Retype the entries below exactly, dropping the images.

################

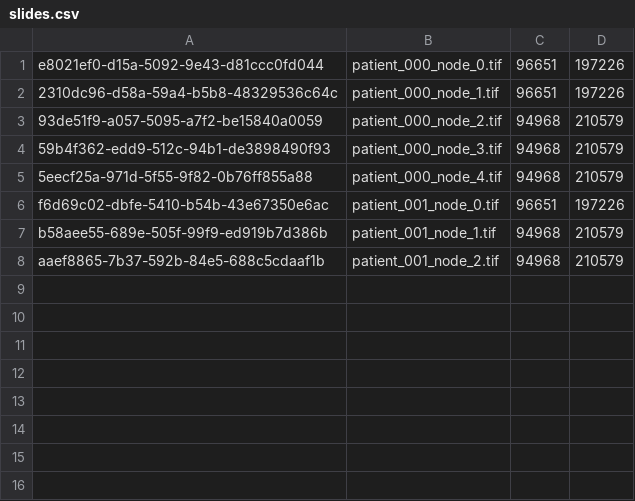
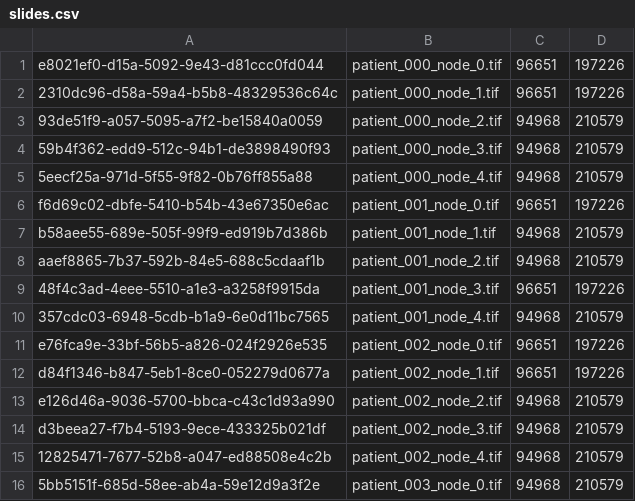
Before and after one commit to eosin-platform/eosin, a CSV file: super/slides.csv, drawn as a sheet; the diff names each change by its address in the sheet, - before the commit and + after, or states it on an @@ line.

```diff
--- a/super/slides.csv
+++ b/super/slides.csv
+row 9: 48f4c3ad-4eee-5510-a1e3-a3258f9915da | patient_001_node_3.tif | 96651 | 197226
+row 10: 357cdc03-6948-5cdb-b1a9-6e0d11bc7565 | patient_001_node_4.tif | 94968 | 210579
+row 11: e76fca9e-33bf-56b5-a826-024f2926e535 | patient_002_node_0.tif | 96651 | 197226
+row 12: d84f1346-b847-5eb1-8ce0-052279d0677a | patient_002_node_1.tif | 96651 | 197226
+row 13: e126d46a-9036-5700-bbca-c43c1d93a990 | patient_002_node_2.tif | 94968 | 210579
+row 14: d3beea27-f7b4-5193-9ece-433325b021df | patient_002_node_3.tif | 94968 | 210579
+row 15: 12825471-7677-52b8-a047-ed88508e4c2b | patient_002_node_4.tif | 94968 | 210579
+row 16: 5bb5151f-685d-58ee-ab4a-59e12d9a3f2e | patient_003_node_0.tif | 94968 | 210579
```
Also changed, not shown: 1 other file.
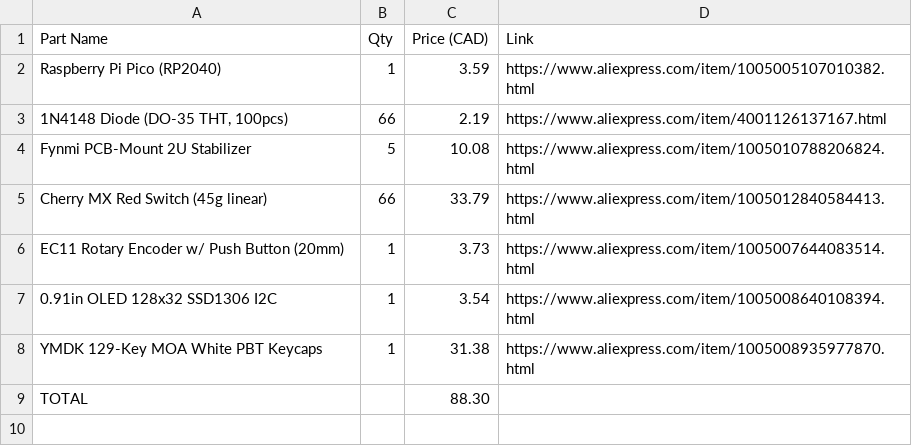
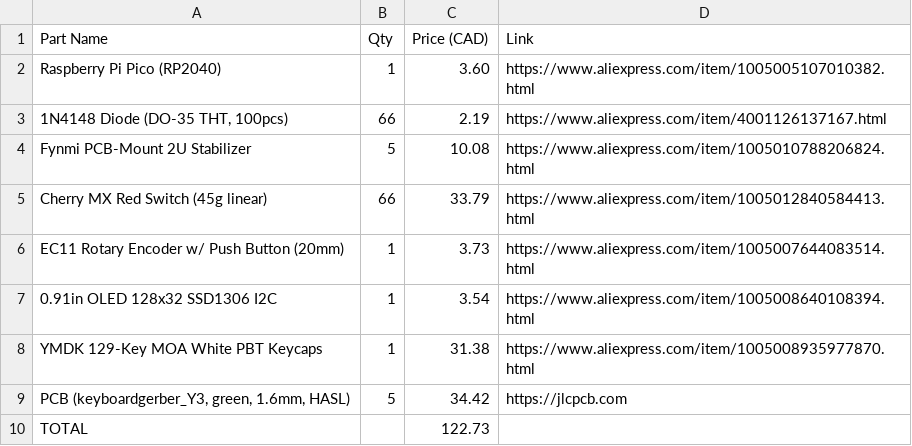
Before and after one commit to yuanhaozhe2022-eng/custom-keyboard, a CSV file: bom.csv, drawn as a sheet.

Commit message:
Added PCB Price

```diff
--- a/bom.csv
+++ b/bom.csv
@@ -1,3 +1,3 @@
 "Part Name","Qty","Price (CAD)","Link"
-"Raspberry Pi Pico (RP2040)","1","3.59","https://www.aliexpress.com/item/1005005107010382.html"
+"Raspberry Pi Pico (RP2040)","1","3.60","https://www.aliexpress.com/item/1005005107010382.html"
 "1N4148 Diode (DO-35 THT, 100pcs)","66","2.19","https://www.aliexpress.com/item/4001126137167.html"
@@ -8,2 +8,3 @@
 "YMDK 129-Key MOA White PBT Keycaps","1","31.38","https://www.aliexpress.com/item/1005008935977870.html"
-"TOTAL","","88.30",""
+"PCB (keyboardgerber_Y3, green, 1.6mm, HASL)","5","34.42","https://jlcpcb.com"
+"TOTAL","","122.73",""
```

################

* **Solution to this exercise**:
Before and after one commit to eosin-platform/eosin, a CSV file: super/slides.csv, drawn as a sheet; the diff names each change by its address in the sheet, - before the commit and + after, or states it on an @@ line.

```diff
--- a/super/slides.csv
+++ b/super/slides.csv
+row 9: 48f4c3ad-4eee-5510-a1e3-a3258f9915da | patient_001_node_3.tif | 96651 | 197226
+row 10: 357cdc03-6948-5cdb-b1a9-6e0d11bc7565 | patient_001_node_4.tif | 94968 | 210579
+row 11: e76fca9e-33bf-56b5-a826-024f2926e535 | patient_002_node_0.tif | 96651 | 197226
+row 12: d84f1346-b847-5eb1-8ce0-052279d0677a | patient_002_node_1.tif | 96651 | 197226
+row 13: e126d46a-9036-5700-bbca-c43c1d93a990 | patient_002_node_2.tif | 94968 | 210579
+row 14: d3beea27-f7b4-5193-9ece-433325b021df | patient_002_node_3.tif | 94968 | 210579
+row 15: 12825471-7677-52b8-a047-ed88508e4c2b | patient_002_node_4.tif | 94968 | 210579
+row 16: 5bb5151f-685d-58ee-ab4a-59e12d9a3f2e | patient_003_node_0.tif | 94968 | 210579
```
Also changed, not shown: 1 other file.
Before and after one commit to yuanhaozhe2022-eng/custom-keyboard, a CSV file: bom.csv, drawn as a sheet.

Commit message:
Added PCB Price

```diff
--- a/bom.csv
+++ b/bom.csv
@@ -1,3 +1,3 @@
 "Part Name","Qty","Price (CAD)","Link"
-"Raspberry Pi Pico (RP2040)","1","3.59","https://www.aliexpress.com/item/1005005107010382.html"
+"Raspberry Pi Pico (RP2040)","1","3.60","https://www.aliexpress.com/item/1005005107010382.html"
 "1N4148 Diode (DO-35 THT, 100pcs)","66","2.19","https://www.aliexpress.com/item/4001126137167.html"
@@ -8,2 +8,3 @@
 "YMDK 129-Key MOA White PBT Keycaps","1","31.38","https://www.aliexpress.com/item/1005008935977870.html"
-"TOTAL","","88.30",""
+"PCB (keyboardgerber_Y3, green, 1.6mm, HASL)","5","34.42","https://jlcpcb.com"
+"TOTAL","","122.73",""
```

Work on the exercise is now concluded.